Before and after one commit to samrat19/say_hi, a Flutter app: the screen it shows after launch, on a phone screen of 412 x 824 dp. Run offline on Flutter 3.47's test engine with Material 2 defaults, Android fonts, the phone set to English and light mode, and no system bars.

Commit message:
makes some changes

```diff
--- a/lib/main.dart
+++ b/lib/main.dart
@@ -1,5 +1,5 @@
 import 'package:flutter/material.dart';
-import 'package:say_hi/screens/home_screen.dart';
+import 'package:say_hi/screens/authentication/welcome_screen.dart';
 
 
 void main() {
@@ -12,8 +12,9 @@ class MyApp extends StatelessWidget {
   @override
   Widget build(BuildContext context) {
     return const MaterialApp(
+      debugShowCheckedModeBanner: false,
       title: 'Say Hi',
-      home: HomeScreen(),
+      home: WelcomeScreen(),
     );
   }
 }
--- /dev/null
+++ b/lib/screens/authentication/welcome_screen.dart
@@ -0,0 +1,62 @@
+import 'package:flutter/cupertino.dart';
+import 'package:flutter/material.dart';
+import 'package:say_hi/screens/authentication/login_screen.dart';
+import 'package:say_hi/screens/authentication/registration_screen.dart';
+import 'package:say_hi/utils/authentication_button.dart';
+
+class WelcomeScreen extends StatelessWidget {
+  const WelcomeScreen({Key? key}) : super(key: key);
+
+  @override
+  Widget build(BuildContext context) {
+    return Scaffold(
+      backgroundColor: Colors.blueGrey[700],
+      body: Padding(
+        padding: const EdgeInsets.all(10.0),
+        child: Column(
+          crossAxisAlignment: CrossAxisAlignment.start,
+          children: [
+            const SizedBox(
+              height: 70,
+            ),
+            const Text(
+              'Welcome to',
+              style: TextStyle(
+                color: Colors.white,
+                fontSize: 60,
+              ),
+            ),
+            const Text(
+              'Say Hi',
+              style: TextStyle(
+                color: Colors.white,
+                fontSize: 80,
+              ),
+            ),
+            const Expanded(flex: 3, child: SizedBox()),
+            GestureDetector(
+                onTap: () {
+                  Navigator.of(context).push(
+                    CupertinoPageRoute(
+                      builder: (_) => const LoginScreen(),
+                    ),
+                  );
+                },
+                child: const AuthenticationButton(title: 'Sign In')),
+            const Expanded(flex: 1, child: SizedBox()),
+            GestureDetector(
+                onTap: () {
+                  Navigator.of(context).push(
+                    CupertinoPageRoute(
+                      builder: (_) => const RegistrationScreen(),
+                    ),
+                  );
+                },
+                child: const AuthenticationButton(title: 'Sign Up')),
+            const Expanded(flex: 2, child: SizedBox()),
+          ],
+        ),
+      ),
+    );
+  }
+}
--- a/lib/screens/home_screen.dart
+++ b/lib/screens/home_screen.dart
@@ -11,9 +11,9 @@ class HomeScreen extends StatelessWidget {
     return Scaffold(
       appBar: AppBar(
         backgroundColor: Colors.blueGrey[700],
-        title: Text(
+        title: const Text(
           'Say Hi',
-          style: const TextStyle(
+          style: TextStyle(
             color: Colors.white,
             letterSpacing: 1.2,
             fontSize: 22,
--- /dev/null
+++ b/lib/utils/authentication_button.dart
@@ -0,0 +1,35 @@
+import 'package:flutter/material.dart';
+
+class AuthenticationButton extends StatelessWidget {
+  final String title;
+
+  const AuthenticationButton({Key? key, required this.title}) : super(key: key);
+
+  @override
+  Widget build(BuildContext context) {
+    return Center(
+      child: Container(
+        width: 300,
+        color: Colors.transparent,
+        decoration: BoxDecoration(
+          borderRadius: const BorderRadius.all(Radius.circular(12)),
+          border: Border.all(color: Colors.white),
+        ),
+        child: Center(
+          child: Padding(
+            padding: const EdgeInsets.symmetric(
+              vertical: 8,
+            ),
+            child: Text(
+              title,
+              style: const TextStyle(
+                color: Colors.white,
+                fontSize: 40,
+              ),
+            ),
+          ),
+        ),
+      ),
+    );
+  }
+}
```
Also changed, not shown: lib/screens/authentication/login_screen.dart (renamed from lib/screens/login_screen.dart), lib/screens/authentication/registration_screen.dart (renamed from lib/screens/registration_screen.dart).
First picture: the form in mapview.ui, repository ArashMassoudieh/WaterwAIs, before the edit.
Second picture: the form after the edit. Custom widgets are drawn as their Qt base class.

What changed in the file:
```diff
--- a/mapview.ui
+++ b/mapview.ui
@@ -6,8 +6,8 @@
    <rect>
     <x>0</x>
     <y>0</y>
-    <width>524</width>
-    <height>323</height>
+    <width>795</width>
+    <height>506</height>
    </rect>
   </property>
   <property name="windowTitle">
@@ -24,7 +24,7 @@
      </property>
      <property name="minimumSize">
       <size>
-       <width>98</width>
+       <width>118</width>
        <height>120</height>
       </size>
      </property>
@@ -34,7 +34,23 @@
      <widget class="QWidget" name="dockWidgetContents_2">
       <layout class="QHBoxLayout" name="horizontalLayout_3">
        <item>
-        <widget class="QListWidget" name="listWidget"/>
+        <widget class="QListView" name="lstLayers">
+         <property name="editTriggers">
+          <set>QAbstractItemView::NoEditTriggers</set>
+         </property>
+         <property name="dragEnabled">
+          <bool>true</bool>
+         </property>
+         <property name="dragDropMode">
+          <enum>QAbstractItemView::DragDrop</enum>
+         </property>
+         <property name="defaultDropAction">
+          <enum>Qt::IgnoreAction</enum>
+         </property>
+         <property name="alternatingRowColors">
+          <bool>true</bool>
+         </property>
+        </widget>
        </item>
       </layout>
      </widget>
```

· · · ·

**Task directions**:
A complete, exact copy of the entries above is what is wanted.

**Solution**:
Before and after one commit to samrat19/say_hi, a Flutter app: the screen it shows after launch, on a phone screen of 412 x 824 dp. Run offline on Flutter 3.47's test engine with Material 2 defaults, Android fonts, the phone set to English and light mode, and no system bars.

Commit message:
makes some changes

```diff
--- a/lib/main.dart
+++ b/lib/main.dart
@@ -1,5 +1,5 @@
 import 'package:flutter/material.dart';
-import 'package:say_hi/screens/home_screen.dart';
+import 'package:say_hi/screens/authentication/welcome_screen.dart';
 
 
 void main() {
@@ -12,8 +12,9 @@ class MyApp extends StatelessWidget {
   @override
   Widget build(BuildContext context) {
     return const MaterialApp(
+      debugShowCheckedModeBanner: false,
       title: 'Say Hi',
-      home: HomeScreen(),
+      home: WelcomeScreen(),
     );
   }
 }
--- /dev/null
+++ b/lib/screens/authentication/welcome_screen.dart
@@ -0,0 +1,62 @@
+import 'package:flutter/cupertino.dart';
+import 'package:flutter/material.dart';
+import 'package:say_hi/screens/authentication/login_screen.dart';
+import 'package:say_hi/screens/authentication/registration_screen.dart';
+import 'package:say_hi/utils/authentication_button.dart';
+
+class WelcomeScreen extends StatelessWidget {
+  const WelcomeScreen({Key? key}) : super(key: key);
+
+  @override
+  Widget build(BuildContext context) {
+    return Scaffold(
+      backgroundColor: Colors.blueGrey[700],
+      body: Padding(
+        padding: const EdgeInsets.all(10.0),
+        child: Column(
+          crossAxisAlignment: CrossAxisAlignment.start,
+          children: [
+            const SizedBox(
+              height: 70,
+            ),
+            const Text(
+              'Welcome to',
+              style: TextStyle(
+                color: Colors.white,
+                fontSize: 60,
+              ),
+            ),
+            const Text(
+              'Say Hi',
+              style: TextStyle(
+                color: Colors.white,
+                fontSize: 80,
+              ),
+            ),
+            const Expanded(flex: 3, child: SizedBox()),
+            GestureDetector(
+                onTap: () {
+                  Navigator.of(context).push(
+                    CupertinoPageRoute(
+                      builder: (_) => const LoginScreen(),
+                    ),
+                  );
+                },
+                child: const AuthenticationButton(title: 'Sign In')),
+            const Expanded(flex: 1, child: SizedBox()),
+            GestureDetector(
+                onTap: () {
+                  Navigator.of(context).push(
+                    CupertinoPageRoute(
+                      builder: (_) => const RegistrationScreen(),
+                    ),
+                  );
+                },
+                child: const AuthenticationButton(title: 'Sign Up')),
+            const Expanded(flex: 2, child: SizedBox()),
+          ],
+        ),
+      ),
+    );
+  }
+}
--- a/lib/screens/home_screen.dart
+++ b/lib/screens/home_screen.dart
@@ -11,9 +11,9 @@ class HomeScreen extends StatelessWidget {
     return Scaffold(
       appBar: AppBar(
         backgroundColor: Colors.blueGrey[700],
-        title: Text(
+        title: const Text(
           'Say Hi',
-          style: const TextStyle(
+          style: TextStyle(
             color: Colors.white,
             letterSpacing: 1.2,
             fontSize: 22,
--- /dev/null
+++ b/lib/utils/authentication_button.dart
@@ -0,0 +1,35 @@
+import 'package:flutter/material.dart';
+
+class AuthenticationButton extends StatelessWidget {
+  final String title;
+
+  const AuthenticationButton({Key? key, required this.title}) : super(key: key);
+
+  @override
+  Widget build(BuildContext context) {
+    return Center(
+      child: Container(
+        width: 300,
+        color: Colors.transparent,
+        decoration: BoxDecoration(
+          borderRadius: const BorderRadius.all(Radius.circular(12)),
+          border: Border.all(color: Colors.white),
+        ),
+        child: Center(
+          child: Padding(
+            padding: const EdgeInsets.symmetric(
+              vertical: 8,
+            ),
+            child: Text(
+              title,
+              style: const TextStyle(
+                color: Colors.white,
+                fontSize: 40,
+              ),
+            ),
+          ),
+        ),
+      ),
+    );
+  }
+}
```
Also changed, not shown: lib/screens/authentication/login_screen.dart (renamed from lib/screens/login_screen.dart), lib/screens/authentication/registration_screen.dart (renamed from lib/screens/registration_screen.dart).
First picture: the form in mapview.ui, repository ArashMassoudieh/WaterwAIs, before the edit.
Second picture: the form after the edit. Custom widgets are drawn as their Qt base class.

What changed in the file:
```diff
--- a/mapview.ui
+++ b/mapview.ui
@@ -6,8 +6,8 @@
    <rect>
     <x>0</x>
     <y>0</y>
-    <width>524</width>
-    <height>323</height>
+    <width>795</width>
+    <height>506</height>
    </rect>
   </property>
   <property name="windowTitle">
@@ -24,7 +24,7 @@
      </property>
      <property name="minimumSize">
       <size>
-       <width>98</width>
+       <width>118</width>
        <height>120</height>
       </size>
      </property>
@@ -34,7 +34,23 @@
      <widget class="QWidget" name="dockWidgetContents_2">
       <layout class="QHBoxLayout" name="horizontalLayout_3">
        <item>
-        <widget class="QListWidget" name="listWidget"/>
+        <widget class="QListView" name="lstLayers">
+         <property name="editTriggers">
+          <set>QAbstractItemView::NoEditTriggers</set>
+         </property>
+         <property name="dragEnabled">
+          <bool>true</bool>
+         </property>
+         <property name="dragDropMode">
+          <enum>QAbstractItemView::DragDrop</enum>
+         </property>
+         <property name="defaultDropAction">
+          <enum>Qt::IgnoreAction</enum>
+         </property>
+         <property name="alternatingRowColors">
+          <bool>true</bool>
+         </property>
+        </widget>
        </item>
       </layout>
      </widget>
```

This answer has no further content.